Measuring Explosions in Oklahoma

We had a very early start on a cold January morning, but Miro (one of my graduate students), Gil (postdoc), and I heard and recorded over 50 explosions today as the US Army destroyed old munitions near McAlester, Oklahoma. We drove from Dallas, TX to Savanna, OK – a 2.5 hour drive – to install a small array of infrasound sensors adjacent to the McAlester Army Ammunition Plant (McAAP). A former colleague and friend from Los Alamos, Josh Carmichael, alerted me to this amazing infrasound source in Oklahoma (a great write up of his work can be found here). What got me and my group excited about this source is that it involves the routine detonation of ~50 explosions over short time intervals (~20 minutes). Because infrasound signals from these explosions can be observed at hundreds of kilometers (after refracting in the stratosphere), this unique source provides an opportunity to allow us to explore using infrasound to understand the atmosphere (in much the same way as seismic waves are used to understand the deep earth).

The sounds we heard today are shown in Figure 1 (each vertical spike is an explosion signal, and the y-axis in the top panel shows acoustic pressure). Since these signals were recorded adjacent to the facility, they tell us about the source itself. We also plan to measure signals at distances of ~50 and 250 km (Figure 2) in order to see what happens to the waves as they propagate through the middle atmosphere.
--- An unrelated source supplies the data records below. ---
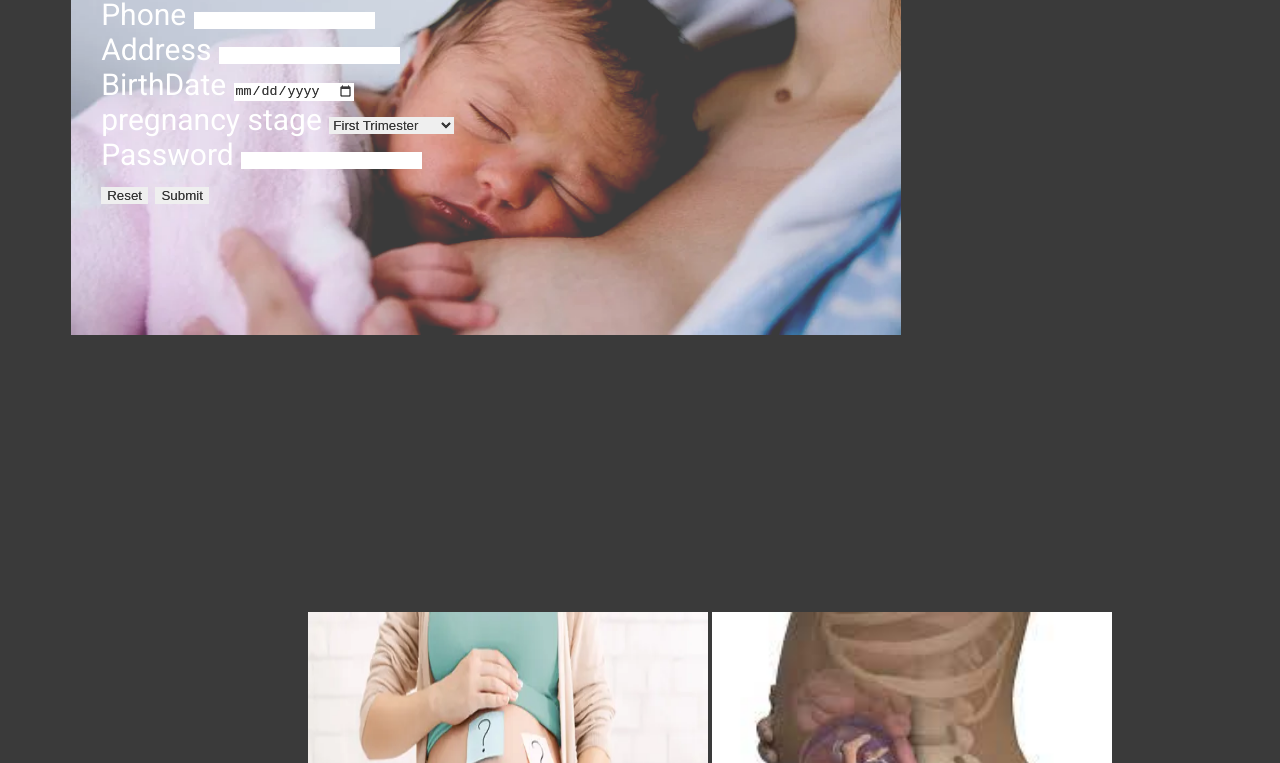
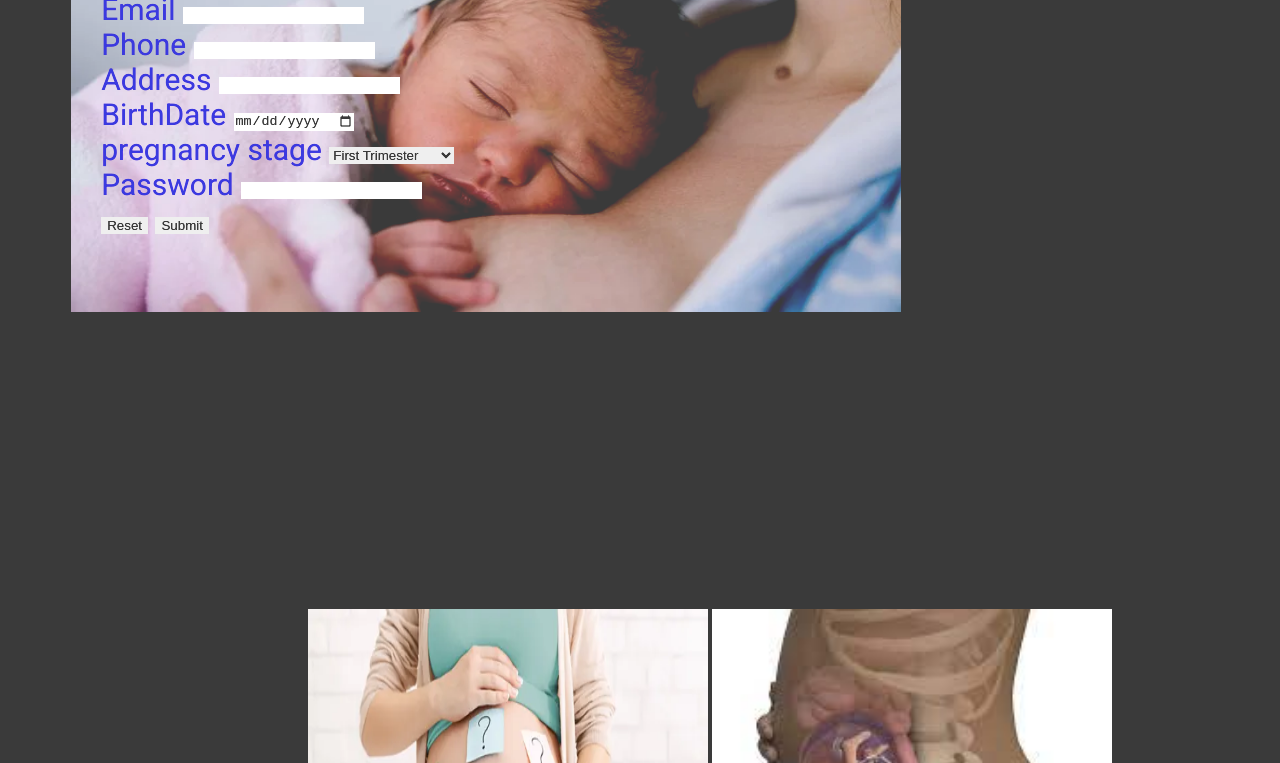
Before and after one commit to brightigiemokha/final.html, a plain HTML site: page register-now.html in a window 1280 px wide. Shown: the part 433-1196 px from the top of the page. Drawn offline with Linux system fonts and the light colour scheme.

Commit message:
add color to reg

```diff
--- a/style.css
+++ b/style.css
@@ -243,9 +243,10 @@ line-height: 40px;
 }
 #regform {
     margin: 10px 10% 0 0;
-    color: #fff;
+    color: rgb(37, 20, 223);
     left: 5%;
     padding-left: 30px;
+    padding-top: 20px;
 }
 /*the registration picture*/
 
```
This dataset should enable us to assess whether we can use the variation in the signals over a typical munitions disposal sequence to measure how the stratosphere changes over short time scales (~20 seconds – 20 minutes).

Figure 1. A direct measurement of acoustic pressure as a function of time adjacent to the McAAP facility on 11/1/21 (top) and the corresponding spectrogram, which shows the frequency content as a function of time (bottom).

Gravity waves, which are the dominant source of atmospheric variation over these time scales, play a critical role in atmospheric dynamics, as they transport energy and momentum and can affect circulation patterns in the atmosphere. Their impact on the middle atmosphere is particularly significant, as this may play an important role in influencing the weather near the ground. Despite their importance, direct measurements of gravity waves in the middle atmosphere are limited. Recent analysis of infrasound data from the IMS and other networks have shown that infrasound can provide unique and important measurements of key gravity wave parameters (e.g., amplitude, frequency, and direction). The measurements of McAAP blasts further provide the opportunity to quantify how gravity waves can influence infrasound waves.

Figure 2. A map showing the locations of McAAP (Area 1 and Area 2 on the left), and the locations of regional infrasound arrays at the Eastern Oklahoma State College and University of the Ozarks (red thumbtacks).

Leave a Reply

Your email address will not be published. Required fields are marked *